On Tuesday, officials and investigators tried to figure out exactly why the Hawker Beechcraft 76 crashed. "Today, my plan is to get on scene to document the site," said National Transportation Safety Board (NTSB) Senior Investigator, Leah Read. "Including the impact marks and the aircraft, including the engines, the air frame, just so we can get an overall configuration of the aircraft."

Tuesday evening, crews painstakingly took the remaining pieces of the plane from the front and back yards of the home. Then, they placed the pieces onto a flatbed, which will be taken away for the NTSB to analyze.

"That could have been my house, you know?" said one man on the scene.

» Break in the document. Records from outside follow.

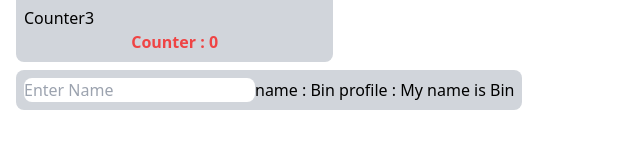
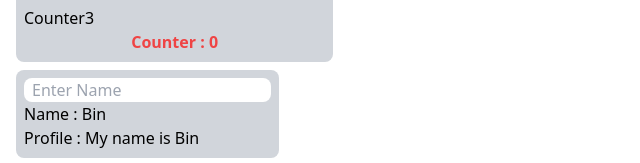
Before and after one commit to soAcademy/workshop-state-and-event, a React (Create React App) app: page / in a window 1280 px wide. Shown: the part 1640-1803 px from the top of the page, without its empty margins (0-640 px from the left). Before the commit the page ends 1758 px from the top, so only its background shows below. Built offline with nearby package versions, Linux system fonts and the light colour scheme.

Commit message:
feat: add Effect2.js

```diff
--- a/src/App.js
+++ b/src/App.js
@@ -23,8 +23,8 @@ import Prop4 from "./Props/Prop4";
 import Effect1 from "./Effects/Effect1";
 import Effect1_1 from "./Effects/Effect1_1";
 import Effect2 from "./Effects/Effect2";
-// import Effect3 from "./Effects/Effect3";
-// import Effect4 from "./Effects/Effect4";
+import Effect3 from "./Effects/Effect3";
+import Effect4 from "./Effects/Effect4";
 // import Effect5 from "./Effects/Effect5";
 // import Effect6 from "./Effects/Effect6";
 // import Effect7 from "./Effects/Effect7";
@@ -57,8 +57,8 @@ const App = () => {
       <Effect1 />
       <Effect1_1 />
       <Effect2 />
-      {/* <Effect3 /> */}
-      {/* <Effect4 /> */}
+      <Effect3 />
+      <Effect4 />
       {/* <Effect5 /> */}
       {/* <Effect6 /> */}
       {/* <Effect7 /> */}
--- a/src/Effects/Effect2.js
+++ b/src/Effects/Effect2.js
@@ -4,16 +4,21 @@ const Effect2 = () => {
   const [name, setName] = useState("Bin");
   const [profile, setProfile] = useState("My name is Bin");
 
-  useEffect(()=> {
-    setProfile(`My name is ${name}`)
-  },[name])
+  useEffect(() => {
+    setProfile(`My name is ${name}`);
+  }, [name]);
 
   return (
-    <div className="m-2 p-2 bg-gray-300 rounded-lg w-fit">
-      <input type='text' placeholder="Enter Name" onChange={(e)=>{setName(e.target.value)}} className="rounded-lg"></input>
-      name : {name} profile : {profile}
+    <div className="bg-gray-300 rounded-lg m-2 p-2 w-fit ">
+      <input
+        type="text"
+        placeholder="Enter Name"
+        onChange={(e) => setName(e.target.value)}
+        className="rounded-lg px-2"
+      ></input>
+      <p>Name : {name}</p>
+      <p>Profile : {profile}</p>
     </div>
   );
 };
-
 export default Effect2;
```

According to the Federal Aviation Administration, the plane was being used to practice takeoffs and landings before it crashed in the residential area. After the plane plummeted into the home, the pilot and two passengers miraculously survived. However, they suffered burns of up to 40 percent of their bodies.

Witnesses recounted the moments before and during the accident. "I heard the plane, the engine, rev up and then go straight down," said one bystander. "There was just, like, a fireball," said another witness.

Neighbors who saw the crash jumped into action. "I’m probably 20 feet from the plane and I hear, ‘We’re over here,’" said witness Warren Beck. "I look through the bushes, all three of them are standing in the yard in the back, right next to the engine."

Another homeowner said she did all that was possible before officials arrived. "We went to the back, me and some of the homeowners here, thank God, and we pulled the people to the front and waited for paramedics and called for help," said witness Cindy Burning.

The aircraft was owned by the Florida Aviation Academy, which is based out of the Pompano Beach Air Park.

According to Read, NTSB will work to get more information about the crash. "We’ll talk to some witnesses and find out what was the aircraft attitude," she said. "Was it in a high-pitch attitude? Was it in a steep bank? How were the engines? Was there an engine sound? Did someone hear one engine maybe come back? I don’t have any of that information yet, but those are my things that I want to be looking at to kind of get an idea of what occurred from the time they took off to the time of impact."

No one on the ground was hurt, including the homeowner, who was inside the home at the time of the crash.

Beck said it was a miracle those on board survived. "The pilot kept asking me, ‘How is my face? My face?’ I said, ‘Sir, you’re alive.’"

Pompano Beach Fire Rescue Chief John Jurgle held a press conference on the day of the crash and summed it up thus: "I think there are some very lucky people in Pompano."

When it comes to the traffic that happens over this neighborhood, residents said they have been petitioning their own city commissioners for some time for changes. Whether or not this crash will have any effect on possible changes is still yet to be seen.

The investigation by the National Transportation Safety Board, the Federal Aviation Administration and the Broward Sheriff’s Office continues.

Those three people will hopefully, in the near future, be able to interview and tell officials what happened in the cockpit.